But days are better than years. There were the years I spent studying computer science and then working in tech, telling myself I would write when I had time. There were the years I spent loving other people, telling myself I would write when I had found a new family. And there were the years when I was never alone, telling myself nothing, because I was afraid of hearing what I had to say.
Today I am remembering that Linda Gregg used to call thrifting the last great treasure hunt: today that is how I feel about writing. And what I’m searching for, what I really want, is writing that reminds me that I’m alive. Writing that presses time and space past my singular body. Writing that tells me that at the same moment I’m breathing, you are breathing; that there are organisms alive I have never heard of; cities I have never truly understood; kinds of love that requires years upon years of accumulation.
—Yanyi, “The Reading”
“You know what I do? I listen to other people, stumbling about with their half-thoughts and half-sentences and their clumsy feelings that they can't express, and it hurts me. So I go home and burnish it and polish it and weld it to a rhythmic frame, make the dull colors gleam, mute the garish artificiality to pastels, so it doesn't hurt anymore: that's my poem. I know what they want to say, and I say it for them.”

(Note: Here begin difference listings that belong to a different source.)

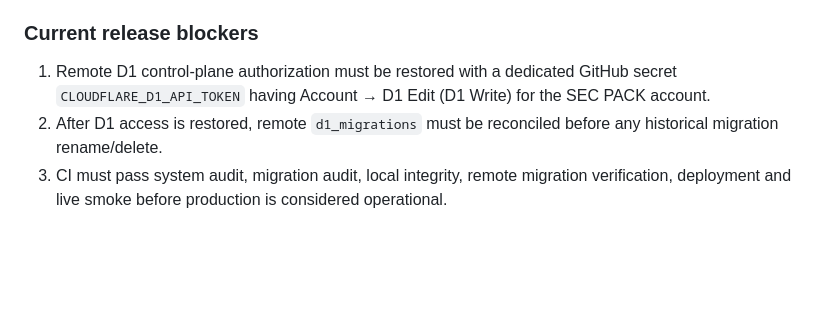
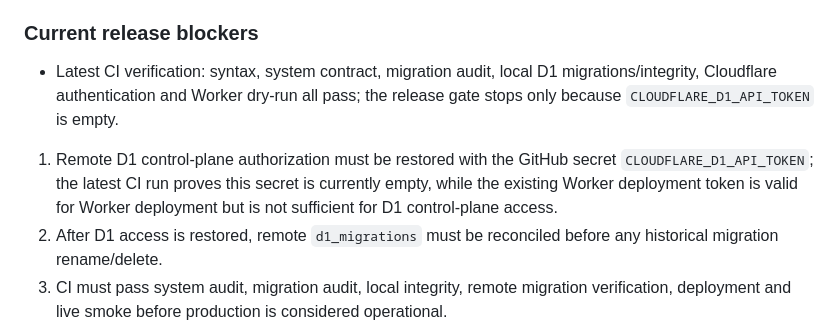
Before and after one commit to wEhrox-hebgoh-4waxti/SecPack, a Markdown page: REBUILD-ROADMAP.md, the part around the change. Drawn GitHub-style; blank space fills up the shorter version.

Commit message:
Record verified release-gate state

```diff
--- a/REBUILD-ROADMAP.md
+++ b/REBUILD-ROADMAP.md
@@ -17,7 +17,8 @@ This pass treats inventory, order state, refund accounting, public DTOs, migrati
 - Local secret/development artifacts are explicitly excluded from Git via `.dev.vars*`, Wrangler state and local build/test outputs.
 
 ### Current release blockers
-1. Remote D1 control-plane authorization must be restored with a dedicated GitHub secret `CLOUDFLARE_D1_API_TOKEN` having Account → D1 Edit (D1 Write) for the SEC PACK account.
+- Latest CI verification: syntax, system contract, migration audit, local D1 migrations/integrity, Cloudflare authentication and Worker dry-run all pass; the release gate stops only because `CLOUDFLARE_D1_API_TOKEN` is empty.
+1. Remote D1 control-plane authorization must be restored with the GitHub secret `CLOUDFLARE_D1_API_TOKEN`; the latest CI run proves this secret is currently empty, while the existing Worker deployment token is valid for Worker deployment but is not sufficient for D1 control-plane access.
 2. After D1 access is restored, remote `d1_migrations` must be reconciled before any historical migration rename/delete.
 3. CI must pass system audit, migration audit, local integrity, remote migration verification, deployment and live smoke before production is considered operational.
 4. End-to-end production-safe validation remains required for receipt → order → reserve → payment confirmation → fulfillment → COGS → return/refund.
```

—Samuel R. Delany, “Babel-17”
No one, including you, knows how much talent you have until you develop the techniques that give your talent a way to flow. Craft gives you control, and gaining control of your talent will give you the courage to trust your instincts. Every time you do an exercise—without judgment and for its own sake—you will be developing instincts and confidence. You will be encouraged. And courage is what you need to pursue writing.
—Ellen Sandler, “The TV Writer’s Workbook”

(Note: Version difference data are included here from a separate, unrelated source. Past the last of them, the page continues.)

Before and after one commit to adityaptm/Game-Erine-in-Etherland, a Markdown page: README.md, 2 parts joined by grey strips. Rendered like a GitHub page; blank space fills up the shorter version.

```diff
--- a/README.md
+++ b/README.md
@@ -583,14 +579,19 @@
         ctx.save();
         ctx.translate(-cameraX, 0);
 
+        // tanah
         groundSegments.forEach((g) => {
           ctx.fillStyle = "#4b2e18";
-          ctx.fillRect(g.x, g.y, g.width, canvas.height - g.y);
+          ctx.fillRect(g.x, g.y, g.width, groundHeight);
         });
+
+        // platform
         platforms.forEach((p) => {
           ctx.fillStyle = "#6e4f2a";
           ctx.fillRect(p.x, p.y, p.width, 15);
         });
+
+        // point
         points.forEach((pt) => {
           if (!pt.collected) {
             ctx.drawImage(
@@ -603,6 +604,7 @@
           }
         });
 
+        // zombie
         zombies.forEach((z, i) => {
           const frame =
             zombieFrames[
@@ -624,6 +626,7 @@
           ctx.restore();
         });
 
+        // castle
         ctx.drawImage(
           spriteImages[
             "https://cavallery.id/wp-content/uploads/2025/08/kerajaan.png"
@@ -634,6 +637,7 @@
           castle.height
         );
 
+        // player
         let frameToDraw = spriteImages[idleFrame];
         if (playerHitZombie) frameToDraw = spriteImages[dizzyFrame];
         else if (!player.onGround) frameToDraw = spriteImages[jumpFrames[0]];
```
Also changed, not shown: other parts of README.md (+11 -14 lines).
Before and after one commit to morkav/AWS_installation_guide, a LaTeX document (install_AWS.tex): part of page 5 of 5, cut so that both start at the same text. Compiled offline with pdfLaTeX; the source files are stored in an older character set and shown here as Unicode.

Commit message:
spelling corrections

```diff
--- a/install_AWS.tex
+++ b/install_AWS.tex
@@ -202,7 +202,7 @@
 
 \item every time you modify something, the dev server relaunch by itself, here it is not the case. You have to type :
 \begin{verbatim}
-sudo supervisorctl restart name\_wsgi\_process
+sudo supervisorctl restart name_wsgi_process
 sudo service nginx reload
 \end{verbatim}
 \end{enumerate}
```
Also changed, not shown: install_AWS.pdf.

Nneka, thank you so much for sharing these words from last week. The words from Ellen Sandler pierced me the most. I recently thought about getting an MBA in creative writing, the thought was in my head so much that I applied to a college. I don't know what will come from this but what I do know is that I want to feel confident when I write, I want to feel seen when I write but most of all I want to feel creative. Grateful for you and how you show up in this world.